Masa Feature: Heirloom Blue Masa Harina (the wait is finally over!)
Have you ever tried to perfect something for months, maybe even years, but you could never get it just right? And then, when you finally did, you had a complete eureka (!) moment and you couldn’t be more excited about sharing it with others?
That is exactly how we feel here at Masienda HQ about launching our all new Heirloom Blue Corn Masa Harina. It has been years in the making!
Why has it taken so long, you ask? It boils down (pun intended) to color. Blue corn is sensitive to cal (calcium hydroxide) and without a neutral pH (for us, we aim for a pH of 7-7.5), the masa can either come out concrete gray or blue-green (and not in a fun, tie-dye tortilla sort of way). We were getting results on both sides of the spectrum and never felt that we had landed on a product that we were proud to share and that reflected the beautiful corn from which it was made.
We produced this first round of Heirloom Blue Corn Masa Harina using our farmer partner Armando’s heirloom Blue Cónico. Grown in the highlands of Atlacomulco in Estado de México, the cónico landrace (especially the blue varieties now endemic to the region) has long been coveted for its application to table tortillas. Armando maintains a 5 hectare milpa that has been in his family for five generations, which is as far back as he can personally trace. Armando almost exclusively uses blue cónico for his tortillas at home, citing a more tender texture than any other color varietal he grows. The color also translates to the most brilliant blue of any other landrace we’ve worked with. Its flavor and aroma are incomparable, and we’re thrilled with the texture and color that result when the dry masa harina is mixed with water.
Masa aroma: sweet, nutty, earthy
Masa texture: super soft (not the most descriptive, but certainly applicable)
We are excited to experiment with other blue landrace varietals over the coming year. Let us know if you have a suggestion or are excited about a particular varietal, we would love to hear from you in the comments! (Heirloom Blue Bolita or Chalqueño, anyone?)
There are so many delicious meals at your fingertips with this masa harina and we encourage you to explore a variety of recipes and shapes, ranging from beautiful, puffy table tortillas, to sopes, huaraches and tlacoyos.
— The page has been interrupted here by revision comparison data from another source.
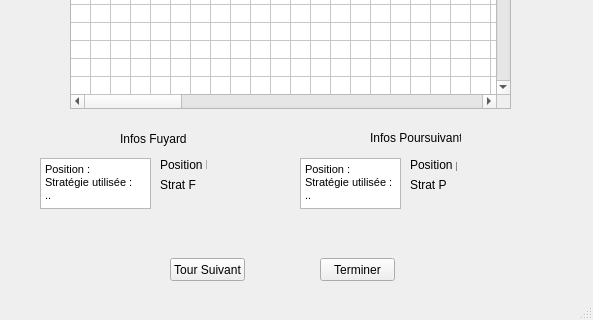
Before: the Qt Designer form mainwindow.ui in L3TZ/CoursePoursuite, drawn with Qt 5; both pictures show x 0 to 593 and y 149 to 469 of the 593 by 469 pixel window.
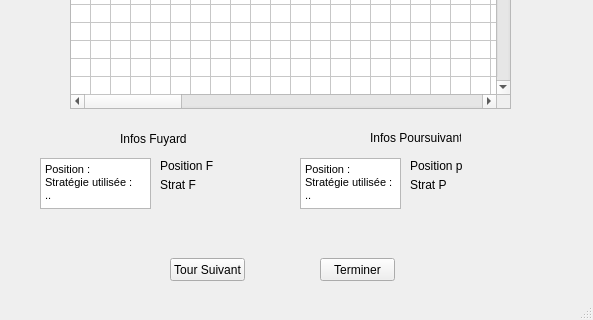
After: the same form once the commit is applied.

Commit message: (Manon) Affichage des positions de P et F.

Diff of the .ui file:
```diff
--- a/mainwindow.ui
+++ b/mainwindow.ui
@@ -286,8 +286,8 @@
      <rect>
       <x>160</x>
       <y>290</y>
-      <width>47</width>
-      <height>13</height>
+      <width>61</width>
+      <height>16</height>
      </rect>
     </property>
     <property name="text">
@@ -312,8 +312,8 @@
      <rect>
       <x>410</x>
       <y>290</y>
-      <width>47</width>
-      <height>13</height>
+      <width>61</width>
+      <height>16</height>
      </rect>
     </property>
     <property name="text">
```
The commit also changes 1 other file.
Speaking of, if you ever find yourself between Mexico City and Toluca, be sure to stop by La Marquesa National Park. Just 20 miles outside of the city, the air is fresh and the sky is bright and I highly encourage you to eat at the stands that dot the highway. Blue masa is the star of the show at all of the eateries and I opt for a blue corn quesadilla filled with tinga de pollo or a blue corn huarache topped with chorizo verde (always served with a cafe de olla).